What this task involves => Filter the entries below, keeping only lines with the word "class".

Source records =>
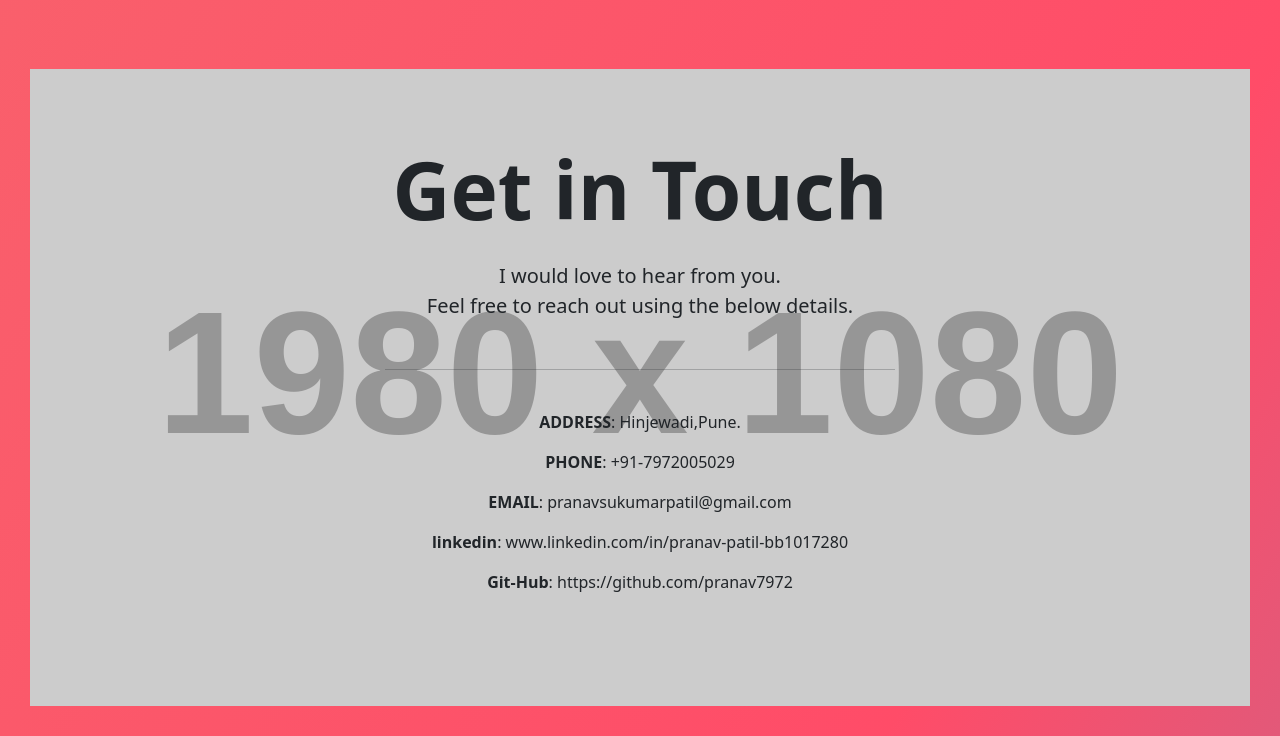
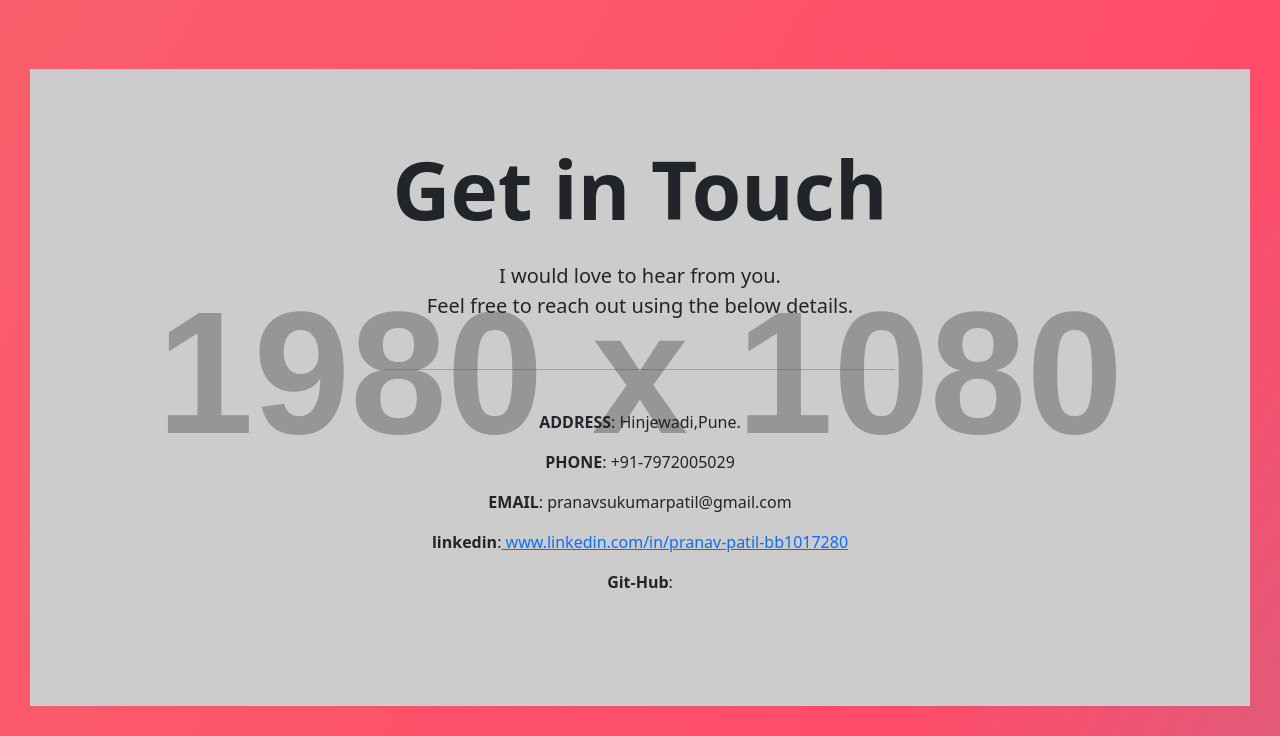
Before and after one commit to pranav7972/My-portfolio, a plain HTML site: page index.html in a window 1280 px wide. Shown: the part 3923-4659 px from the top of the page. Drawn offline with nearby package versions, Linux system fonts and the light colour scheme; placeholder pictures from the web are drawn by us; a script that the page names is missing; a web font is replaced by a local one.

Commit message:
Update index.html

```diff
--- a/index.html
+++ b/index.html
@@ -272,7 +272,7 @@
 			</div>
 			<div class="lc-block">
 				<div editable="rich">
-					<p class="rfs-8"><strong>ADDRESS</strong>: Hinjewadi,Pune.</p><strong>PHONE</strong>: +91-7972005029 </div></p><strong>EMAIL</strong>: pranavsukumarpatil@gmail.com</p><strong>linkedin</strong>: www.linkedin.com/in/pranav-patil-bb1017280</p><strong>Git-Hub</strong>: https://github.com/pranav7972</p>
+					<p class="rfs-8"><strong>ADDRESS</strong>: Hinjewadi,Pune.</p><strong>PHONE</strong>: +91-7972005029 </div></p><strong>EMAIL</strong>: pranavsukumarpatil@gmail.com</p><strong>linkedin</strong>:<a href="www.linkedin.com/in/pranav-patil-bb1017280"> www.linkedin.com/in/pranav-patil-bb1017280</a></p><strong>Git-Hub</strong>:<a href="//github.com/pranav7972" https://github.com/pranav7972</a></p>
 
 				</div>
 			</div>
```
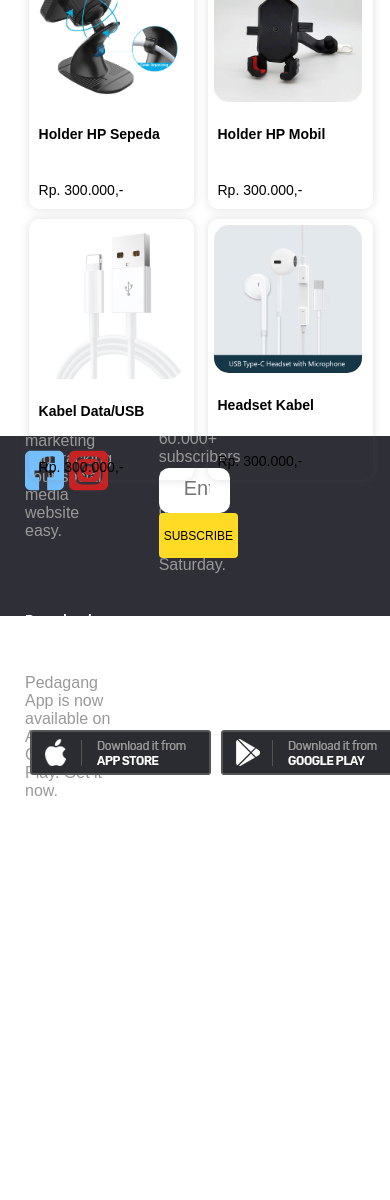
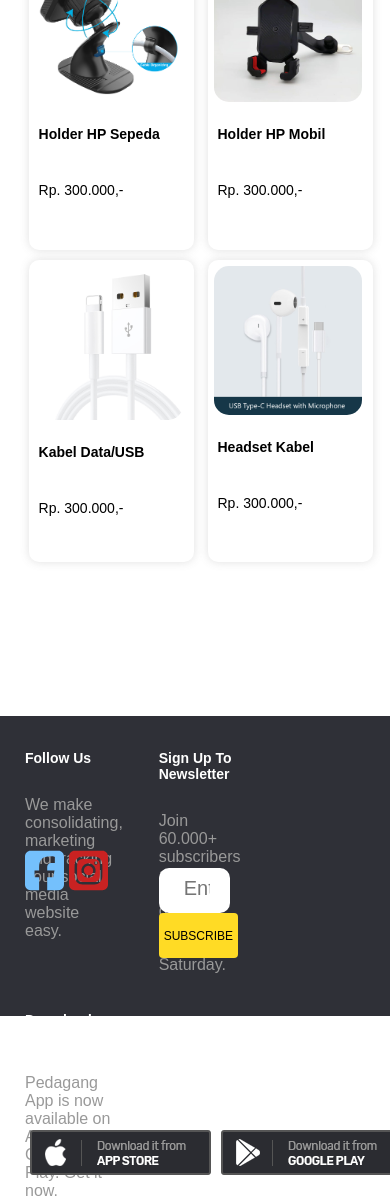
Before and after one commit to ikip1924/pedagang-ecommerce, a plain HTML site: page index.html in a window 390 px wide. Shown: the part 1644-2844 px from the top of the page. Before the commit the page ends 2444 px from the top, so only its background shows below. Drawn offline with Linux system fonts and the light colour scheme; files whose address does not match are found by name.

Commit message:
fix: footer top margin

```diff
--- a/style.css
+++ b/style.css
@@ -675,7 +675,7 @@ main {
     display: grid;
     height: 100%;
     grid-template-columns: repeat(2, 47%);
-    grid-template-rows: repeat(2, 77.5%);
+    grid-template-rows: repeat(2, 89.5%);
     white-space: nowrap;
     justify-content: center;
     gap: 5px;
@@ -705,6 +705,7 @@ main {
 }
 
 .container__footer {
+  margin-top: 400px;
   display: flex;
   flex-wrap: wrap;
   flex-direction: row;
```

Reply =>
 			<div class="lc-block">
-					<p class="rfs-8"><strong>ADDRESS</strong>: Hinjewadi,Pune.</p><strong>PHONE</strong>: +91-7972005029 </div></p><strong>EMAIL</strong>: pranavsukumarpatil@gmail.com</p><strong>linkedin</strong>: www.linkedin.com/in/pranav-patil-bb1017280</p><strong>Git-Hub</strong>: https://github.com/pranav7972</p>
+					<p class="rfs-8"><strong>ADDRESS</strong>: Hinjewadi,Pune.</p><strong>PHONE</strong>: +91-7972005029 </div></p><strong>EMAIL</strong>: pranavsukumarpatil@gmail.com</p><strong>linkedin</strong>:<a href="www.linkedin.com/in/pranav-patil-bb1017280"> www.linkedin.com/in/pranav-patil-bb1017280</a></p><strong>Git-Hub</strong>:<a href="//github.com/pranav7972" https://github.com/pranav7972</a></p>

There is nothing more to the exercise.